- Exercise instructions -
Where does the string "mIntentFilter" occur in the records? Copy each line that holds it.
++++++++++++++++++++
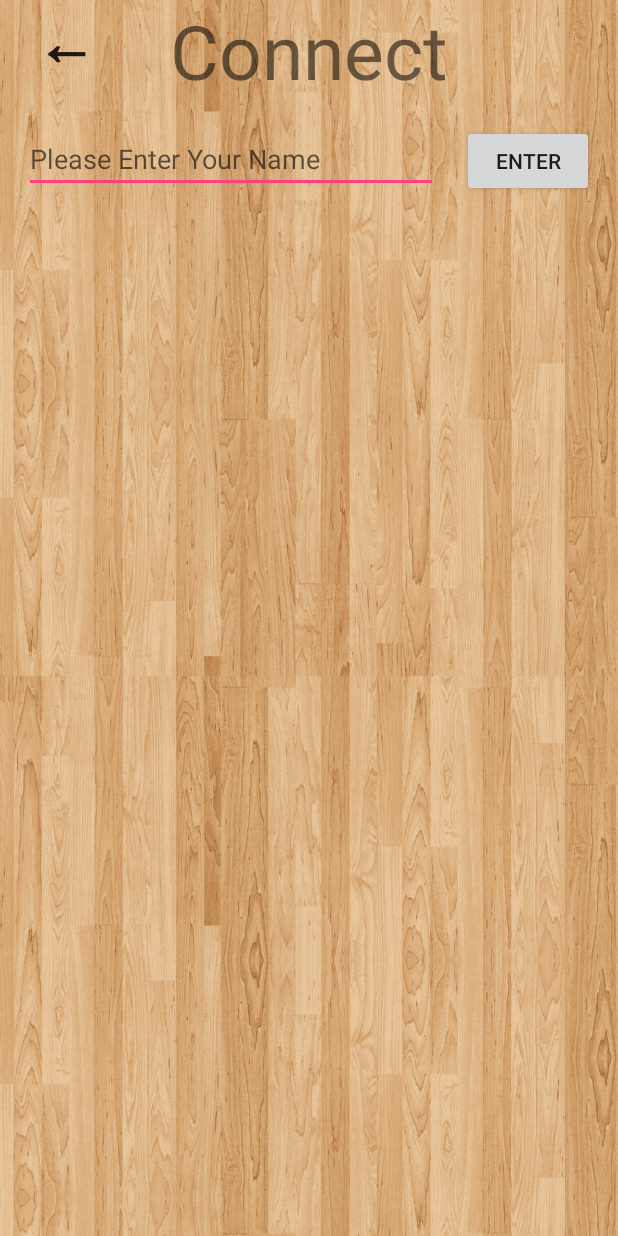
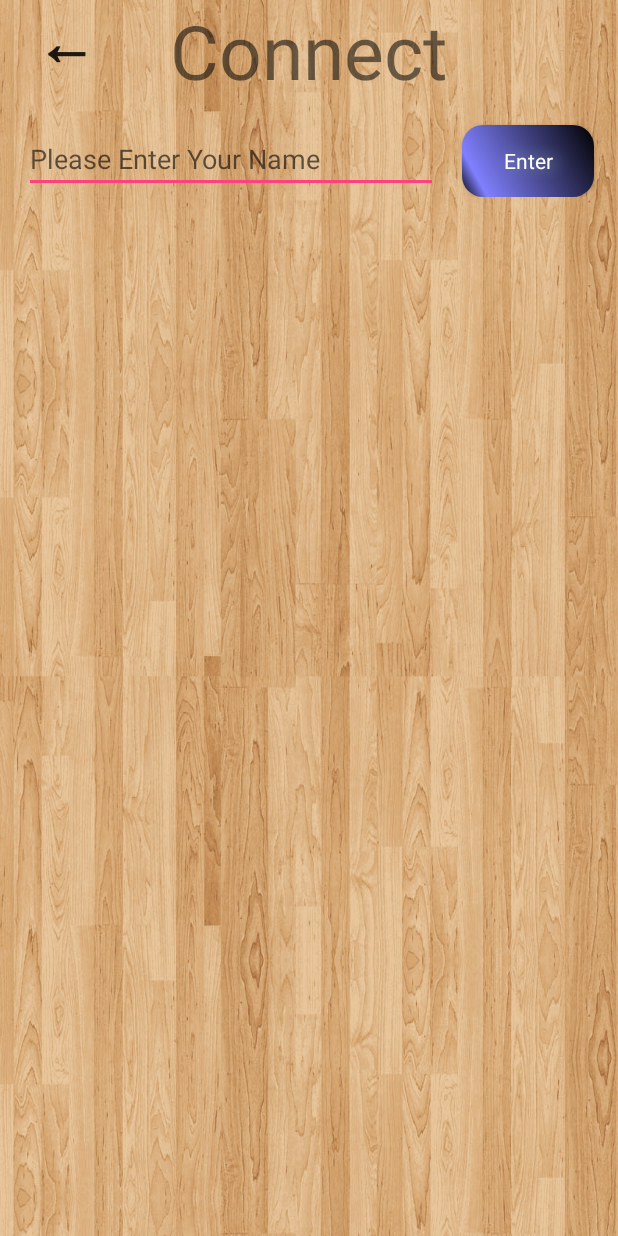
Before and after one commit to slickvic323/Chess, an Android app: the ConnectActivity screen opened directly, with no data from a screen before it, on a phone screen of 412 x 824 dp. Run offline under Robolectric (Android 15) with nearby library versions, the phone set to English and light mode, and no system bars.

Commit message:
Changed the button styles in Connect Activity. Added a progress bar while attempting to connect with opponent. When attempting to connect, the attempt repeats every 3 seconds

```diff
--- a/app/src/main/java/com/example/victordasilva/chess/ConnectActivity.java
+++ b/app/src/main/java/com/example/victordasilva/chess/ConnectActivity.java
@@ -17,10 +17,12 @@ import android.support.v7.app.AppCompatActivity;
 import android.net.wifi.p2p.WifiP2pManager.Channel;
 import android.util.Log;
 import android.view.View;
+import android.view.inputmethod.InputMethodManager;
 import android.widget.ArrayAdapter;
 import android.widget.Button;
 import android.widget.EditText;
 import android.widget.ImageView;
+import android.widget.ProgressBar;
 import android.widget.TableLayout;
 import android.widget.TextView;
 import android.widget.Toast;
@@ -51,7 +53,8 @@ public class ConnectActivity extends AppCompatActivity {
     WifiP2pManager mManager;
     BroadcastReceiver mReceiver;
 
-    Button searchButton, playButton, enterNameButton;
+    ProgressBar progressBar;
+    Button searchButton, playButton, enterNameButton, backButton;
     EditText nameTextBox;
     TableLayout userInfoLayout;
     ImageView userImage, opponentImage;
@@ -72,6 +75,10 @@ public class ConnectActivity extends AppCompatActivity {
     PlayerInfo opponentInfo;
 
     Intent startGameIntent;
+
+    private Handler timerHandler;
+    private int delay;
+    private boolean searching;
 
     private boolean gameServerReady = false;
 
@@ -132,6 +139,31 @@ public class ConnectActivity extends AppCompatActivity {
         mIntentFilter.addAction(WifiP2pManager.WIFI_P2P_CONNECTION_CHANGED_ACTION);
         mIntentFilter.addAction(WifiP2pManager.WIFI_P2P_THIS_DEVICE_CHANGED_ACTION);
 
+        searching = false;
+        timerHandler = new Handler();
+        delay = 3000; // milliseconds
+
+        handler.postDelayed(new Runnable(){
+            public void run(){
+                //do something
+                if(searching) {
+                    mManager.discoverPeers(mChannel, new WifiP2pManager.ActionListener() {
+                        @Override
+                        public void onSuccess() {
+                            Log.i("Discover Peers", "Reattempting to discover");
+                        }
+
+                        @Override
+                        public void onFailure(int i) {
+                            Log.i("Discover Peers", "Reattempting to discover failed: " + i);
+                        }
+                    });
+                    handler.postDelayed(this, delay);
+                }
+            }
+        }, delay);
+
+
         setupUIPieces();
         setListeners();
 
@@ -139,12 +171,17 @@ public class ConnectActivity extends AppCompatActivity {
     }
 
     private void setupUIPieces() {
+        progressBar = (ProgressBar) findViewById(R.id.progressBar);
+        progressBar.setVisibility(View.GONE);
+
         searchButton = (Button) findViewById(R.id.search_button);
         searchButton.setVisibility(View.GONE);
 
         playButton = (Button) findViewById(R.id.play_button);
         playButton.setVisibility(View.GONE);
         enterNameButton = (Button) findViewById(R.id.set_name_button);
+
+        backButton = (Button) findViewById(R.id.back_button);
 
         userImage = (ImageView) findViewById(R.id.user_image);
         opponentImage = (ImageView) findViewById(R.id.opponent_image);
@@ -167,6 +204,13 @@ public class ConnectActivity extends AppCompatActivity {
                     userNameText.setText(tempName);
                     userInfoLayout.setVisibility(View.VISIBLE);
                     searchButton.setVisibility(View.VISIBLE);
+
+                    // Hide the Keyboard
+                    InputMethodManager inputManager = (InputMethodManager)
+                            getSystemService(Context.INPUT_METHOD_SERVICE);
+
+                    inputManager.hideSoftInputFromWindow(getCurrentFocus().getWindowToken(),
+                            InputMethodManager.HIDE_NOT_ALWAYS);
                 }
             }
         });
@@ -212,8 +256,18 @@ public class ConnectActivity extends AppCompatActivity {
                     startGameIntent.putExtra("opponentColor", opponentInfo.getColor());
                     startActivity(startGameIntent);
                 } else {
-                    Toast.makeText(getApplicationContext(), "Wait for other player to be ready", Toast.LENGTH_SHORT).show();
+                    Toast.makeText(getApplicationContext(),
+                            "Wait for other player to be ready", Toast.LENGTH_SHORT).show();
                 }
+            }
+        });
+
+        backButton.setOnClickListener(new View.OnClickListener() {
+            @Override
+            public void onClick(View view) {
+                Intent startTitleActivity = new Intent(ConnectActivity.this, TitleActivity.class);
+                startActivity(startTitleActivity);
+                finish();
             }
         });
     }
@@ -228,6 +282,7 @@ public class ConnectActivity extends AppCompatActivity {
     @Override
     public void onPause() {
         super.onPause();
+        searching = false;
 
         if(startGameIntent == null) {
             unregisterReceiver(mReceiver);
@@ -262,11 +317,12 @@ public class ConnectActivity extends AppCompatActivity {
         searchButton.setOnClickListener(new View.OnClickListener() {
             @Override
             public void onClick(View view) {
+                searching = true;
                 mManager.discoverPeers(mChannel, new WifiP2pManager.ActionListener() {
                     @Override
                     public void onSuccess() {
                         Log.i("Discover Peers", "Discovery Started");
-                        Toast.makeText(getApplicationContext(), "Discovery Started", Toast.LENGTH_SHORT).show();
+                        Toast.makeText(getApplicationContext(), "Searching for Opponent", Toast.LENGTH_SHORT).show();
                     }
 
                     @Override
@@ -275,6 +331,11 @@ public class ConnectActivity extends AppCompatActivity {
                         Toast.makeText(getApplicationContext(), "Discovery Failed to Start: " + i, Toast.LENGTH_SHORT).show();
                     }
                 });
+
+                // Show the progress bar
+                if(progressBar.getVisibility()!=View.VISIBLE) {
+                    progressBar.setVisibility(View.VISIBLE);
+                }
             }
 
         });
@@ -283,7 +344,6 @@ public class ConnectActivity extends AppCompatActivity {
     Handler handler = new Handler(new Handler.Callback() {
         @Override
         public boolean handleMessage(Message msg) {
-            //TODO
             switch (msg.what) {
                 case MESSAGE_READ:
                     byte[] readBuff = (byte[]) msg.obj;
@@ -295,6 +355,7 @@ public class ConnectActivity extends AppCompatActivity {
                         long messageType = (long) jsonObject.get("message_type");
                         Log.i("Message type", String.valueOf(messageType));
                         if(messageType == 1) {
+                            searching = false;
                             // Setting opponent's name
                             String opponentName = (String) jsonObject.get("name");
                             opponentNameText.setText(opponentName);
@@ -311,6 +372,9 @@ public class ConnectActivity extends AppCompatActivity {
                                 opponentInfo = new PlayerInfo(opponentName, "Light");
                             }
                             playButton.setVisibility(View.VISIBLE);
+                            searchButton.setVisibility(View.INVISIBLE);
+                            // Set the progress Bar Visibility to Gone
+                            progressBar.setVisibility(View.GONE);
                         } else if(messageType == 3) {
                             gameServerReady = (boolean) jsonObject.get("server_ready");
                         }
--- /dev/null
+++ b/app/src/main/res/drawable/buttonshape.xml
@@ -0,0 +1,13 @@
+<?xml version="1.0" encoding="utf-8"?>
+<shape xmlns:android="http://schemas.android.com/apk/res/android"
+    android:shape="rectangle">
+    <corners android:radius="14dp"></corners>
+
+    <gradient
+        android:angle="45"
+        android:centerColor="#8080FF"
+        android:centerX="15%"
+        android:endColor="#000000"
+        android:startColor="#000000"
+        android:type="linear"/>
+</shape>
--- a/app/src/main/res/layout/activity_connect.xml
+++ b/app/src/main/res/layout/activity_connect.xml
@@ -45,7 +45,8 @@
             android:layout_marginTop="16dp"
             android:ems="10"
             android:hint="Please Enter Your Name"
-            android:inputType="textPersonName"
+            android:maxLength="10"
+            android:inputType="textPersonName|textCapWords"
             app:layout_constraintEnd_toStartOf="@+id/set_name_button"
             app:layout_constraintHorizontal_bias="0.5"
             app:layout_constraintStart_toStartOf="parent"
@@ -58,6 +59,7 @@
             android:layout_marginEnd="16dp"
             android:layout_marginStart="16dp"
             android:text="Enter"
+            style="@style/ButtonStyle"
             app:layout_constraintBaseline_toBaselineOf="@+id/name_text_box"
             app:layout_constraintEnd_toEndOf="parent"
             app:layout_constraintHorizontal_bias="0.5"
@@ -70,56 +72,63 @@
         android:layout_height="wrap_content"
         android:layout_marginBottom="40dp"
         android:layout_marginTop="30dp">
+
         <TableRow>
+
             <TextView
                 android:id="@+id/username_text"
                 android:layout_width="0dp"
                 android:layout_height="wrap_content"
+                android:layout_column="1"
+                android:layout_marginBottom="25dp"
                 android:layout_weight="1"
-                android:layout_column="1"
+                android:background="@drawable/border_style"
                 android:text="My UserName"
-                android:background="@drawable/border_style"
-                android:textAlignment="center"
-                android:layout_marginBottom="25dp"/>
+                android:textAlignment="center" />
+
             <TextView
                 android:id="@+id/opponent_username_text"
                 android:layout_width="0dp"
                 android:layout_height="wrap_content"
+                android:layout_column="2"
+                android:layout_marginBottom="25dp"
                 android:layout_weight="1"
-                android:layout_column="2"
+                android:background="@drawable/border_style"
                 android:text="Opponent's Name"
-                android:background="@drawable/border_style"
-                android:textAlignment="center"
-                android:layout_marginBottom="25dp"/>
+                android:textAlignment="center" />
         </TableRow>
 
         <TableRow>
+
             <ImageView
                 android:id="@+id/user_image"
                 android:layout_width="0dp"
                 android:layout_height="60dp"
+                android:layout_column="1"
                 android:layout_weight="1"
-                android:layout_column="1"
                 app:srcCompat="@drawable/question_mark" />
+
             <ImageView
                 android:id="@+id/opponent_image"
                 android:layout_width="0dp"
                 android:layout_height="60dp"
+                android:layout_column="2"
                 android:layout_weight="1"
-                android:layout_column="2"
                 app:srcCompat="@drawable/question_mark" />
         </TableRow>
 
         <TableRow>
+
             <Button
                 android:id="@+id/play_button"
+                style="@style/ButtonStyle"
                 android:layout_width="match_parent"
                 android:layout_height="wrap_content"
                 android:layout_column="1"
+                android:layout_marginLeft="30dp"
+                android:layout_marginRight="30dp"
+                android:layout_marginTop="10dp"
                 android:layout_weight="1"
-                android:layout_marginTop="10dp"
-                android:layout_marginRight="30dp"
-                android:layout_marginLeft="30dp"
                 android:text="Play" />
         </TableRow>
     </TableLayout>
@@ -128,5 +137,20 @@
         android:id="@+id/search_button"
         android:layout_width="match_parent"
         android:layout_height="wrap_content"
-        android:text="Search for Opponent" />
+        android:text="Search for Opponent"
+        style="@style/ButtonStyle" />
+
+    <ProgressBar
+        android:id="@+id/progressBar"
+        style="?android:attr/progressBarStyle"
+        android:layout_gravity="center"
+        android:layout_width="wrap_content"
+        android:layout_height="wrap_content"
+        android:layout_marginEnd="8dp"
+        android:layout_marginStart="8dp"
+        android:layout_marginTop="8dp"
+        android:progress="25"
+        app:layout_constraintEnd_toEndOf="parent"
+        app:layout_constraintStart_toStartOf="parent"
+        app:layout_constraintTop_toTopOf="parent" />
 </LinearLayout>
--- a/app/src/main/res/values/styles.xml
+++ b/app/src/main/res/values/styles.xml
@@ -19,4 +19,13 @@
 
     <style name="AppTheme.PopupOverlay" parent="ThemeOverlay.AppCompat.Light" />
 
+    <style name="ButtonStyle" parent="@android:style/Widget.Button">
+        <item name="android:textColor">#FFFFFF</item>
+        <item name="android:background">@drawable/buttonshape</item>
+        <item name="android:shadowColor">#88A3A8</item>
+        <item name="android:shadowDx">5</item>
+        <item name="android:shadowDy">0</item>
+        <item name="android:shadowRadius">13</item>
+    </style>
+
 </resources>
```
++++++++++++++++++++
- Exercise response -
         mIntentFilter.addAction(WifiP2pManager.WIFI_P2P_CONNECTION_CHANGED_ACTION);
         mIntentFilter.addAction(WifiP2pManager.WIFI_P2P_THIS_DEVICE_CHANGED_ACTION);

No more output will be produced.